With the advent of the casino all this changed. Suddenly hotels were open and busy 12 months a year, and more and more visitors were staying overnight.
A cursory review of Niagara Falls Tourist and Economic Impact Statistics, prepared by the city’s business development department as of April 15, quite literally puts the lie to the Chamber’s complaints.
- In the four years prior to the casino opening building permits issued averaged less than $50 million in construction value annually, while in the 10 years following through 2006 this increased more than three times – to just under $165 million annually.
- Over the same 10-year period unemployment rates for the St. Catharines – Niagara CMC fell by 36 per cent – from 10 per cent to 6.4 per cent.
- The Conference Board Of Canada identified St. Catharines – Niagara as leading the country in economic growth in 2002, due to the “massive casino project in Niagara Falls,” and again in 2005 to expand by 3.4 per cent “largely attributable to the Niagara Fallsview Casino”.
- The casinos directly employ more than 5,000 Niagara residents.
- The city directly receives $3 million annually from the casinos’ revenues.
- On average, more than 30,000 people come to the casino every day of the year.
- Over 14 million people visit Niagara Falls annually.
The Fallsview Casino, with a total investment value of $1 billion, is the single largest investment ever made in the Niagara
region and the largest commercial development in Canada.
To this can be added additional investments by the Province in the region, including to the wine industry, the $150 million Ontario Hydro generation project, the Butterfly Conservatory and two new golf courses.
Clearly the promise of jobs and economic development and opportunities has been fulfilled.
Given this, rather than asking simple minded questions along the lines of “Do you want more money from the government?” and “What else would you like from your rich neighbour?” the Chamber of Commerce might more constructively ask their members “Given the level of investment and economic activity together with the current challenges to tourism (such as the high dollar, WHTI, competing facilities, etc.), how can we best work together with the casinos and the province to develop a growing and sustainable economy in the greater Niagara region?”.

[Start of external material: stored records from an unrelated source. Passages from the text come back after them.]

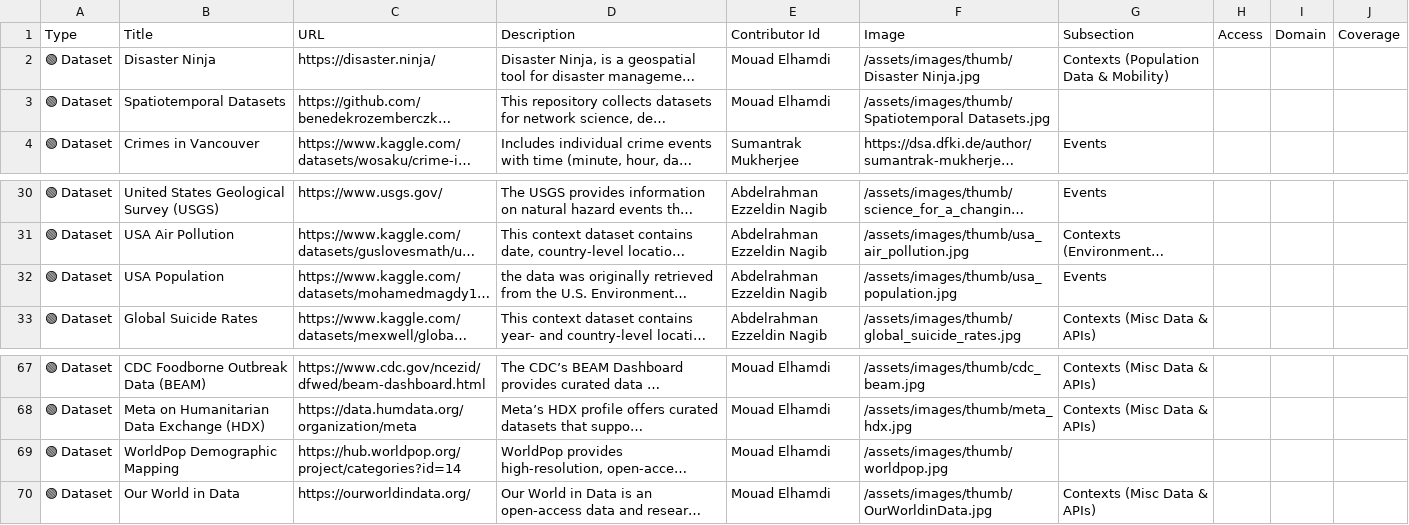
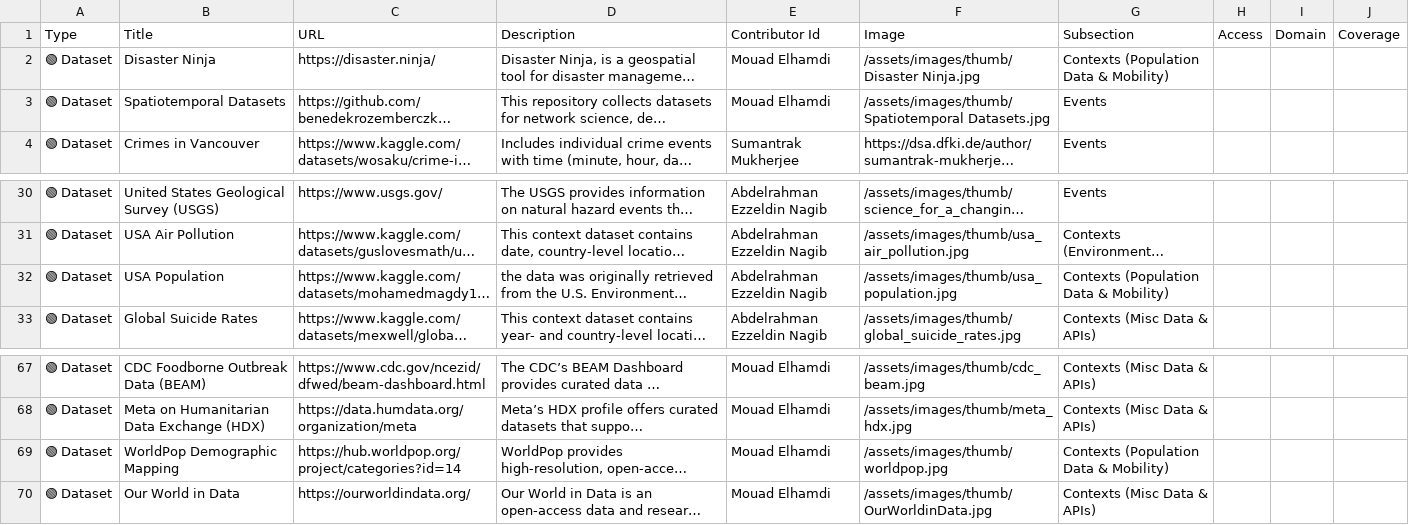
Before and after one commit to events2025/events2025.github.io, a CSV file: data/datasets.csv, drawn as a sheet; only a part is shown, gaps mark what is left out; long unchanged cells end in …; the diff names each change by its address in the sheet, - before the commit and + after, or states it on an @@ line.

Commit message:
Update datasets.csv

```diff
--- a/data/datasets.csv
+++ b/data/datasets.csv
-G3 (Subsection): (empty)
+G3 (Subsection): Events
-G32 (Subsection): Events
+G32 (Subsection): Contexts (Population Data & Mobility)
-G69 (Subsection): (empty)
+G69 (Subsection): Contexts (Population Data & Mobility)
```
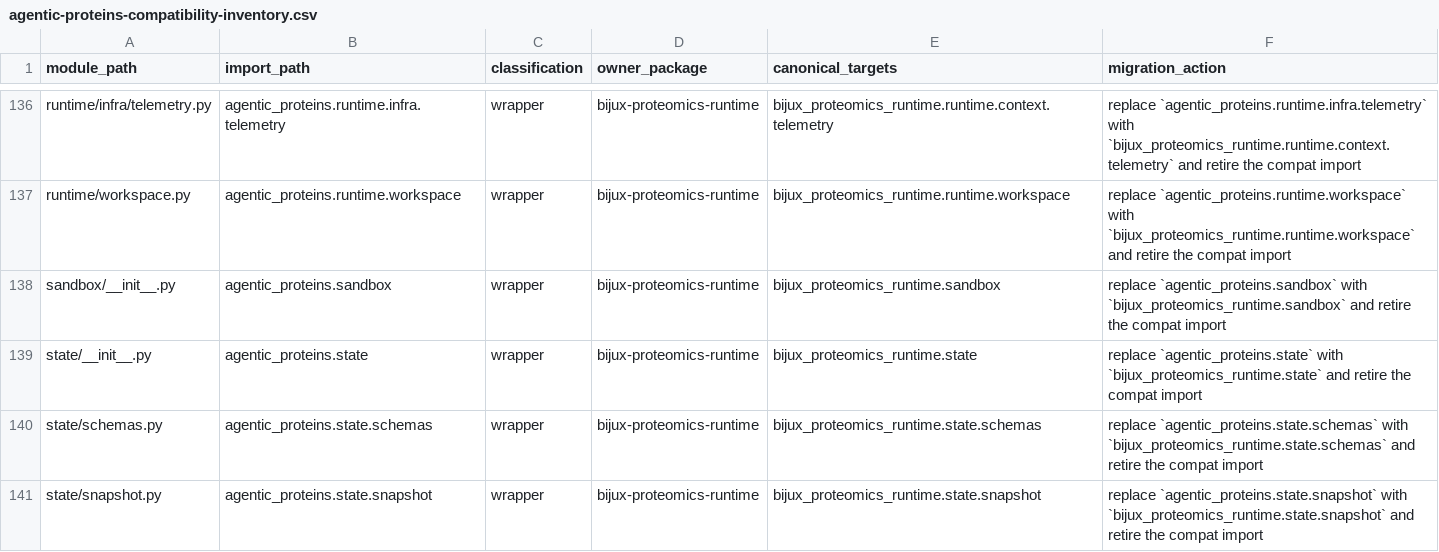
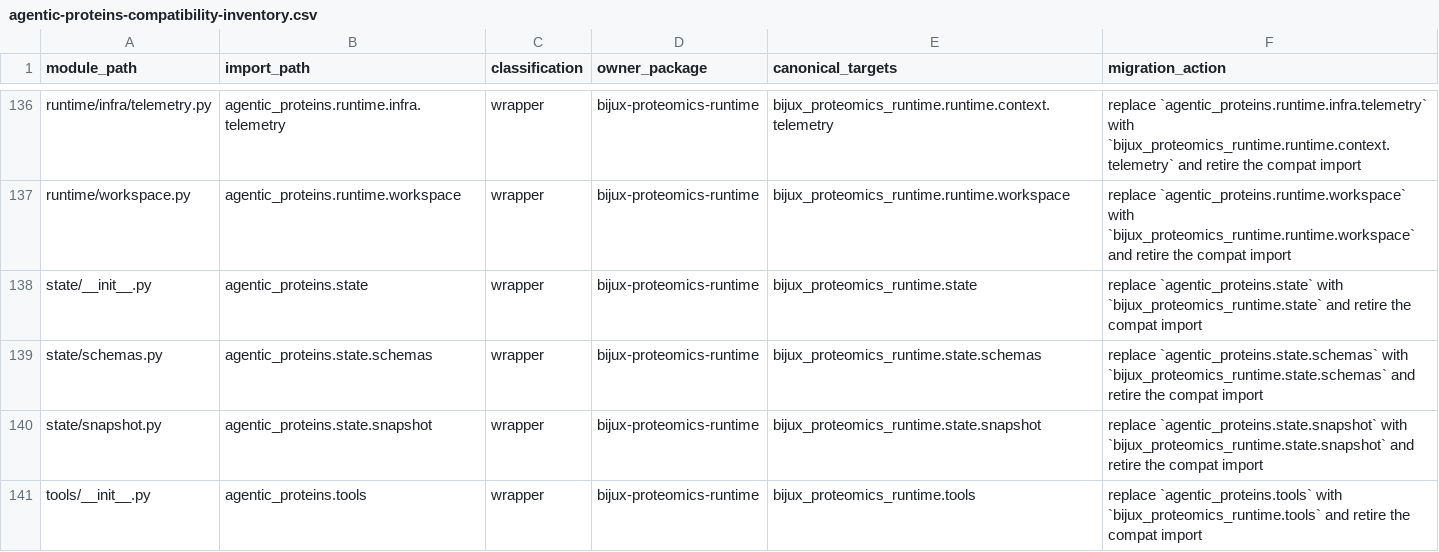
Before and after one commit to bijux/bijux-proteomics, a CSV file: docs/09-bijux-proteomics-runtime/migration-ledger/agentic-proteins-compatibility-inventory.csv, drawn as a sheet; only a part is shown, gaps mark what is left out; the shorter side is filled out with more unchanged rows.

Commit message:
feat(dev): harden compatibility bridge ownership proofs

```diff
--- a/docs/09-bijux-proteomics-runtime/migration-ledger/agentic-proteins-compatibility-inventory.csv
+++ b/docs/09-bijux-proteomics-runtime/migration-ledger/agentic-proteins-compatibility-inventory.csv
@@ -137,3 +137,2 @@ runtime/infra/telemetry.py,agentic_proteins.runtime.infra.telemetry,wrapper,biju
 runtime/workspace.py,agentic_proteins.runtime.workspace,wrapper,bijux-proteomics-runtime,bijux_proteomics_runtime.runtime.workspace,replace `agentic_proteins.runtime.workspace` with `bijux_proteomics_runtime.runtime.workspace` and retire the compat import
-sandbox/__init__.py,agentic_proteins.sandbox,wrapper,bijux-proteomics-runtime,bijux_proteomics_runtime.sandbox,replace `agentic_proteins.sandbox` with `bijux_proteomics_runtime.sandbox` and retire the compat import
 state/__init__.py,agentic_proteins.state,wrapper,bijux-proteomics-runtime,bijux_proteomics_runtime.state,replace `agentic_proteins.state` with `bijux_proteomics_runtime.state` and retire the compat import
```
Also changed, not shown: docs/09-bijux-proteomics-runtime/migration-ledger/agentic-proteins-module-ledger.csv, 8 other files.
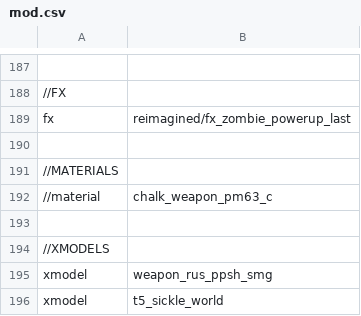
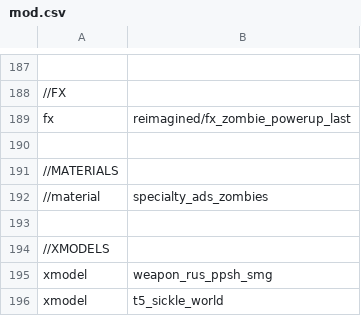
Before and after one commit to Jbleezy/BO1-Reimagined, a CSV file: mod.csv, drawn as a sheet; only a part is shown, gaps mark what is left out.

Commit message:
Random wep powerup, freezegun
Napalm and shrieker now spawn in without moving and rotating first.
Added checks for taking random powerup weapon.
Freeze gun now freezes zombies first then crumples shortly after.

```diff
--- a/mod.csv
+++ b/mod.csv
@@ -191,3 +191,3 @@ fx,reimagined/fx_zombie_powerup_last
 //MATERIALS
-//material,chalk_weapon_pm63_c
+//material,specialty_ads_zombies
 
```
Also changed, not shown: 7 other files.
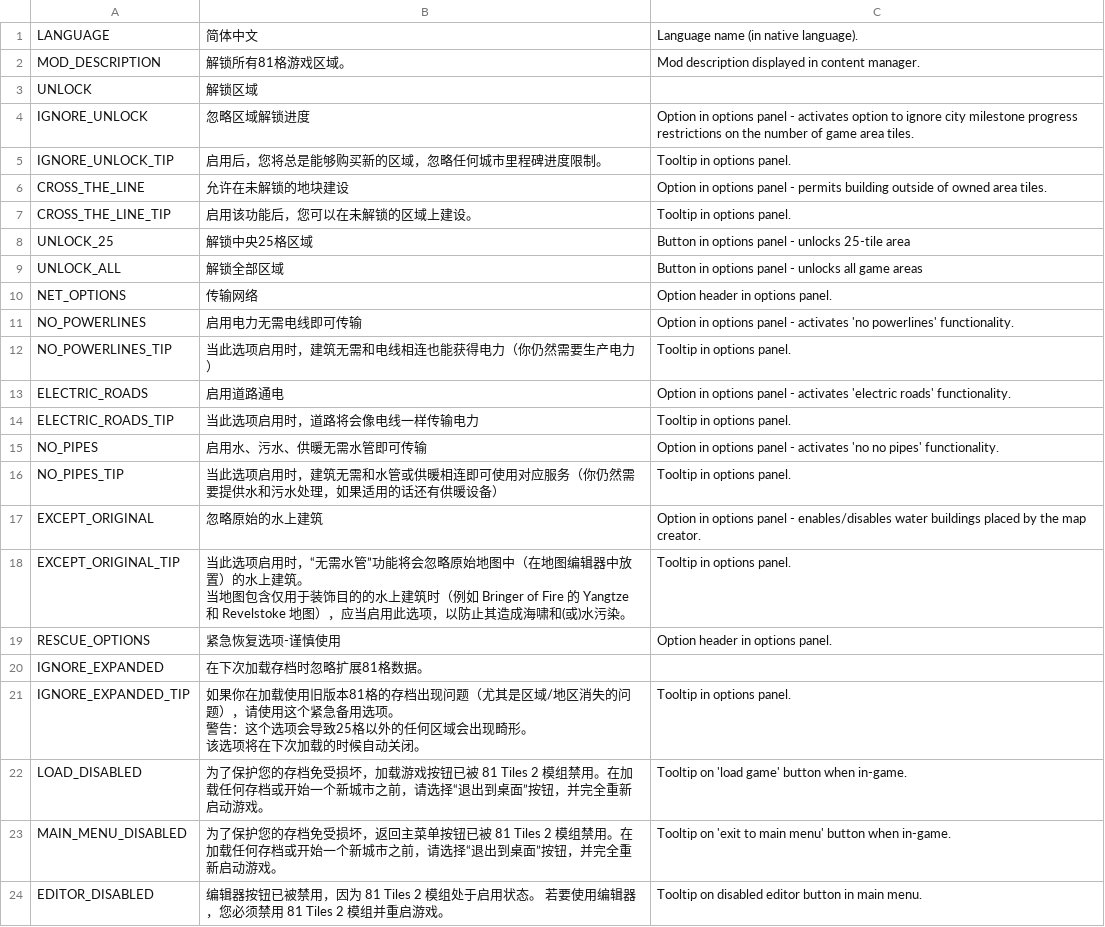
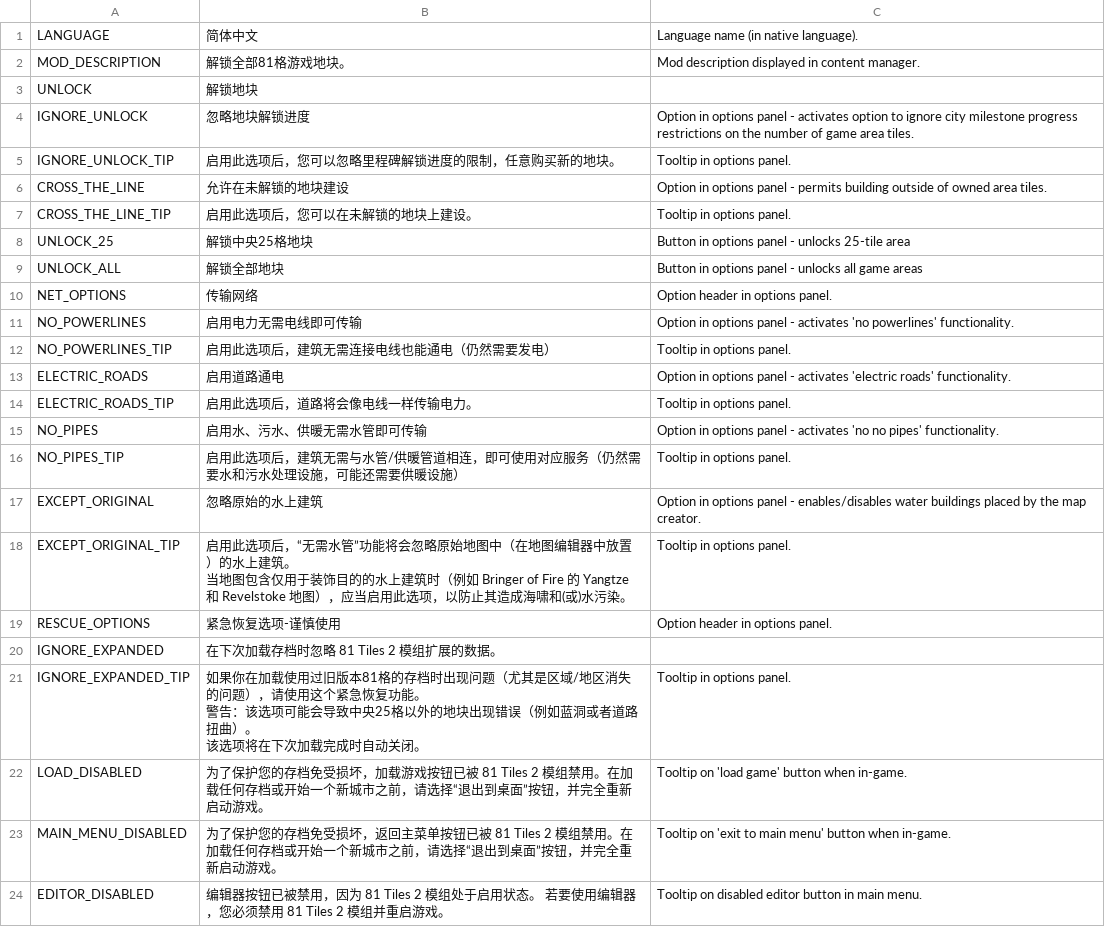
Before and after one commit to algernon-A/EightyOne2, a CSV file: Translations/zh-CN.csv, drawn as a sheet.

```diff
--- a/Translations/zh-CN.csv
+++ b/Translations/zh-CN.csv
@@ -1,26 +1,26 @@
 "LANGUAGE","简体中文","Language name (in native language)."
-"MOD_DESCRIPTION","解锁所有81格游戏区域。","Mod description displayed in content manager."
-"UNLOCK","解锁区域"
-"IGNORE_UNLOCK","忽略区域解锁进度","Option in options panel - activates option to ignore city milestone progress restrictions on the number of game area tiles."
-"IGNORE_UNLOCK_TIP","启用后，您将总是能够购买新的区域，忽略任何城市里程碑进度限制。","Tooltip in options panel."
+"MOD_DESCRIPTION","解锁全部81格游戏地块。","Mod description displayed in content manager."
+"UNLOCK","解锁地块"
+"IGNORE_UNLOCK","忽略地块解锁进度","Option in options panel - activates option to ignore city milestone progress restrictions on the number of game area tiles."
+"IGNORE_UNLOCK_TIP","启用此选项后，您可以忽略里程碑解锁进度的限制，任意购买新的地块。","Tooltip in options panel."
 "CROSS_THE_LINE","允许在未解锁的地块建设","Option in options panel - permits building outside of owned area tiles."
-"CROSS_THE_LINE_TIP","启用该功能后，您可以在未解锁的区域上建设。","Tooltip in options panel."
-"UNLOCK_25","解锁中央25格区域","Button in options panel - unlocks 25-tile area"
-"UNLOCK_ALL","解锁全部区域","Button in options panel - unlocks all game areas"
+"CROSS_THE_LINE_TIP","启用此选项后，您可以在未解锁的地块上建设。","Tooltip in options panel."
+"UNLOCK_25","解锁中央25格地块","Button in options panel - unlocks 25-tile area"
+"UNLOCK_ALL","解锁全部地块","Button in options panel - unlocks all game areas"
 "NET_OPTIONS","传输网络","Option header in options panel."
 "NO_POWERLINES","启用电力无需电线即可传输","Option in options panel - activates 'no powerlines' functionality."
-"NO_POWERLINES_TIP","当此选项启用时，建筑无需和电线相连也能获得电力（你仍然需要生产电力）","Tooltip in options panel."
+"NO_POWERLINES_TIP","启用此选项后，建筑无需连接电线也能通电（仍然需要发电）","Tooltip in options panel."
 "ELECTRIC_ROADS","启用道路通电","Option in options panel - activates 'electric roads' functionality."
-"ELECTRIC_ROADS_TIP","当此选项启用时，道路将会像电线一样传输电力","Tooltip in options panel."
+"ELECTRIC_ROADS_TIP","启用此选项后，道路将会像电线一样传输电力。","Tooltip in options panel."
 "NO_PIPES","启用水、污水、供暖无需水管即可传输","Option in options panel - activates 'no no pipes' functionality."
-"NO_PIPES_TIP","当此选项启用时，建筑无需和水管或供暖相连即可使用对应服务（你仍然需要提供水和污水处理，如果适用的话还有供暖设备）","Tooltip in options panel."
+"NO_PIPES_TIP","启用此选项后，建筑无需与水管/供暖管道相连，即可使用对应服务（仍然需要水和污水处理设施，可能还需要供暖设施）","Tooltip in options panel."
 "EXCEPT_ORIGINAL","忽略原始的水上建筑","Option in options panel - enables/disables water buildings placed by the map creator."
-"EXCEPT_ORIGINAL_TIP","当此选项启用时，“无需水管”功能将会忽略原始地图中（在地图编辑器中放置）的水上建筑。
-
-当地图包含仅用于装饰目的的水上建筑时（例如 Bringer of Fire 的 Yangtze 和 Revelstoke 地图），应当启用此选项，以防止其造成海啸和(或)水污染。","Tooltip in options panel."
+"EXCEPT_ORIGINAL_TIP","启用此选项后，“无需水管”功能将会忽略原始地图中（在地图编辑器中放置）的水上建筑。
+
+当地图包含仅用于装饰目的的水上建筑时（例如 Bringer of Fire 的 Yangtze 和 Revelstoke 地图），应当启用此选项，以防止其造成海啸和(或)水污染。","Tooltip in options panel."
 "RESCUE_OPTIONS","紧急恢复选项-谨慎使用","Option header in options panel."
-"IGNORE_EXPANDED","在下次加载存档时忽略扩展81格数据。"
-"IGNORE_EXPANDED_TIP","如果你在加载使用旧版本81格的存档出现问题（尤其是区域/地区消失的问题），请使用这个紧急备用选项。
-警告：这个选项会导致25格以外的任何区域会出现畸形。
-该选项将在下次加载的时候自动关闭。","Tooltip in options panel."
+"IGNORE_EXPANDED","在下次加载存档时忽略 81 Tiles 2 模组扩展的数据。"
+"IGNORE_EXPANDED_TIP","如果你在加载使用过旧版本81格的存档时出现问题（尤其是区域/地区消失的问题），请使用这个紧急恢复功能。
+警告：该选项可能会导致中央25格以外的地块出现错误（例如蓝洞或者道路扭曲）。
+该选项将在下次加载完成时自动关闭。","Tooltip in options panel."
 "LOAD_DISABLED","为了保护您的存档免受损坏，加载游戏按钮已被 81 Tiles 2 模组禁用。在加载任何存档或开始一个新城市之前，请选择“退出到桌面”按钮，并完全重新启动游戏。","Tooltip on 'load game' button when in-game."
```
Also changed, not shown: Translations/fr-FR.csv, Translations/it-IT.csv, 3 other files.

Such a question would certainly be more relevant to their members, and might even garner a response rate beyond a paltry 12 per cent.
William P. Rutsey CEO, Canadian Gaming Association Toronto